The authors declare a competing financial interest because they are employed by Bayer CropScience.


California EPA. 1989. Summary of ToxicoLogy Data: Aldicarb (Temik). Chemical Cede 000575. Sacramento, CA:California Environmental Protection Agency, Department of Pesticide Regulation, Medical Toxicology Branch. Available: [accessed 11 February 2004]

Federal Focal, Drug, and Cosmetic Act. 1997. 21USC346a. Available: [accessed 10 February 2004]

Federal Insecticide, Fungicide and Rodenticide Act. 1972. 7USC136

Food Quality Protection Act of 1996. 1996. Public Law 104-170.

Goldman LR, Beller M, Jackson RJ. 1990a. Aldicarb food poisonings in California, 1985-1988: toxicity estimates for humans. Arch Environ Health 45(3):141-147.

Goldman LR, Smith DF, Neutra RR, Saunders LD, Pond EM, Stratton J, et al. 1990b. Pesticide food poisoning from watermelons in California Environ Health 45(3):229-235.

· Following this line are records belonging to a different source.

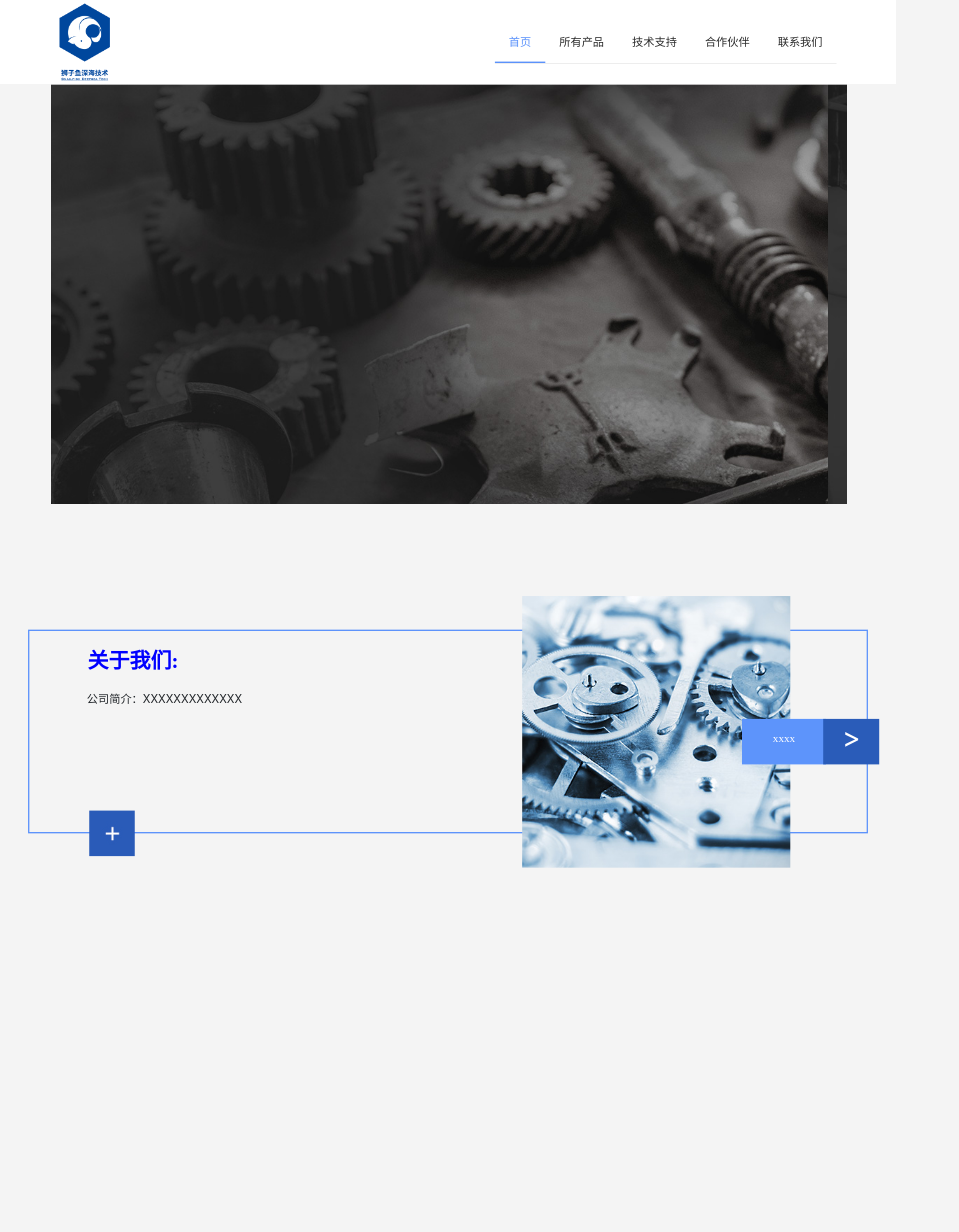
Repository: Noitom/Hadalsnailfish
Page: src/main/resources/static/index.html
These files come from the project's save history. The page is drawn as it stood at one moment and after the next save; the edit follows.
The browser window is 1280 px wide. The page is 1300 px wide, then 1370 px, so the pictures cover 1370 px, including what lies to the right of the window. The pictures show the part of the page from y = 0 to 1760 px (the page is 3458 px tall before and 4193 px after), at 70% of full size.

Above is the page before, as saved 2021-12-14 09:15:34.
Console error: TypeError: Cannot read properties of undefined (reading 'offsetTop')

After the next save:
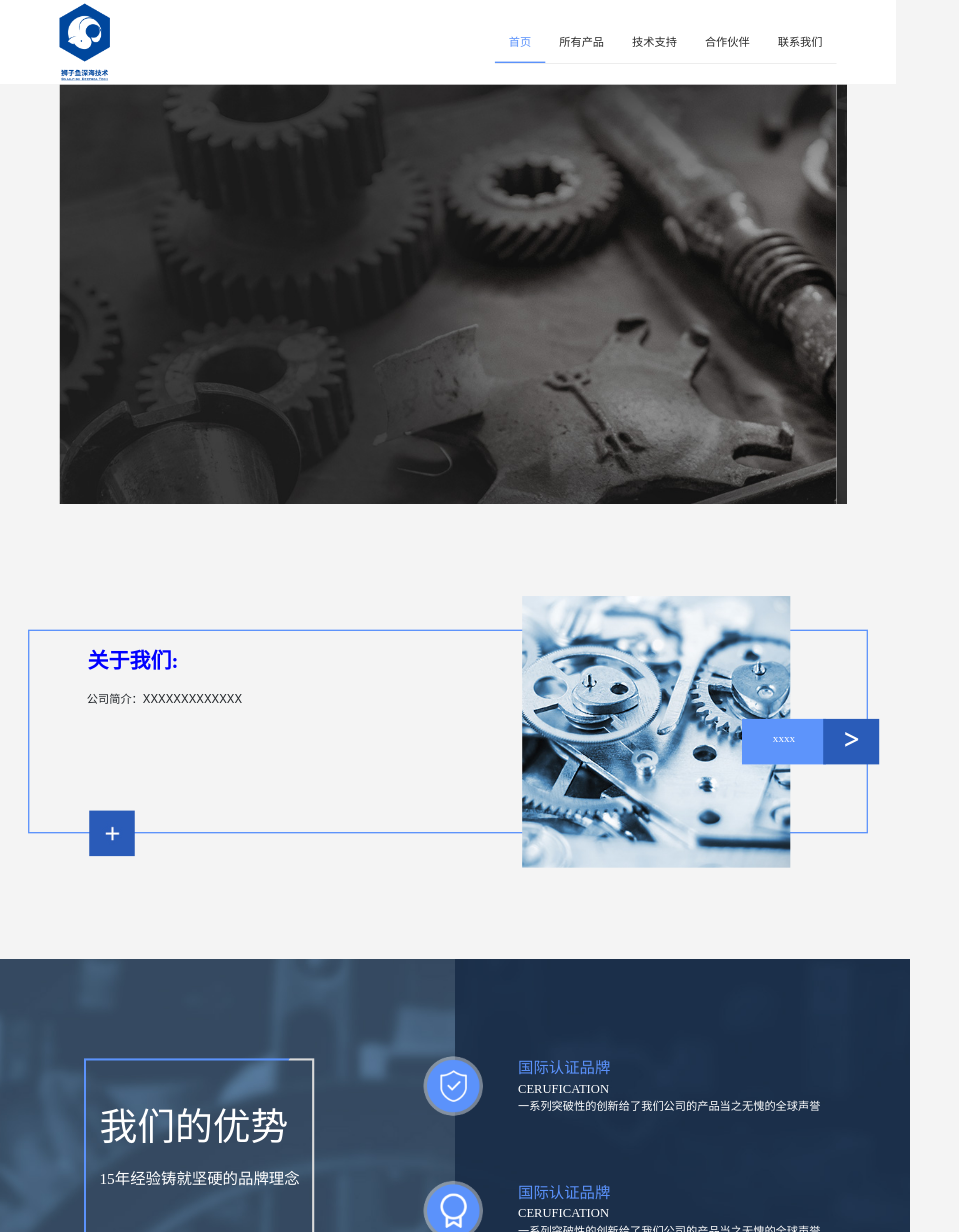
The error is gone.
Saved 35 s later.
--- a/src/main/resources/static/index.html
+++ b/src/main/resources/static/index.html
@@ -143,8 +143,7 @@
 
     <div class="jumbotron-one">
         <transition enter-active-class="animated bounceInRight">
-            <!-- <div class="container-tow" style="background: url(img/border.webp);" ref="part1" v-show="part1flag"> -->
-                <div class="container-tow" style="background: url(img/border.webp);">
+            <div class="container-tow" style="background: url(img/border.webp);" ref="part1" v-show="part1flag">
                 <span class="word">关于我们:</span>
                 <div class="word-1">
                     <span>{{message}}</span></div>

Rothman KH, Pastides H, Cole P. 1991. Letter from KH Rothman (Harvard School of Public Health), H Pastides (University of South Carolina), P Cole (University of Alabama at Birmingham), to the U.S. EPA. Epidemiological Review of Golman et al. Paper. Washington, DC:U.S. Environmental Protection Agency.

U.S. EPA. 2000 Comments on the Use of Data from Testing of Human Subjects. EOA-SAB-EC-00-0017. Washington, DC:U.S. Environmental Protection Agency. Available: [accessed 10 February 2004].

Wyld PJ, Watson CE, Nimmo WS, Watson N. 1992. A Safety and Tolerability Study of Aldicarb at Various Dose Levels in Healthy Male and Female Volunteers. Rhone-Poulenc, Lyon, France. ICR Project No. 003237. Inveresk Clinical Research Report No. 7786. MRID No. 42373-01. HED Document No. 0010459. Washington, DC:U.S. Environmental Protection Agency.

Abraham Tobia

Alan Ayers

Ann Blacker

Larry Hodges

Bayer CropScience

Research Triangle Park, North Carolina


Neil Carmichael

Bayer CropScience

Sophia-Antipolis, France
COPYRIGHT 2004 National Institute of Environmental Health Sciences
No portion of this article can be reproduced without the express written permission from the copyright holder.
Copyright 2004, Gale Group. All rights reserved. Gale Group is a Thomson Corporation Company.

Article Details
Printer friendly Cite/link Email Feedback
Title Annotation:Correspondence
Author:Carmichael, Neil
Publication:Environmental Health Perspectives
Date:Mar 1, 2004
Previous Article:Statement of CropLife America on pesticide testing involving human subjects.
Next Article:Reporting from Bangladesh.

Related Articles
Pesticides may challenge human immunity.
Human pesticide experimentation.
Test anxiety.
Industry testing of toxic pesticides on human subjects concluded "no effect," despite the evidence.
Human testing: Sass and Needleman respond to industry.
Testing toxic compounds in human subjects: ethical standards and good science.
Testing toxic pesticides in humans: health risks with no health benefits.
Pesticide testing in humans: ethics and public policy.
Flawed ethics recommendations of the U.S. EPA's Human Studies Review Board.

Terms of use | Privacy policy | Copyright © 2019 Farlex, Inc. | Feedback | For webmasters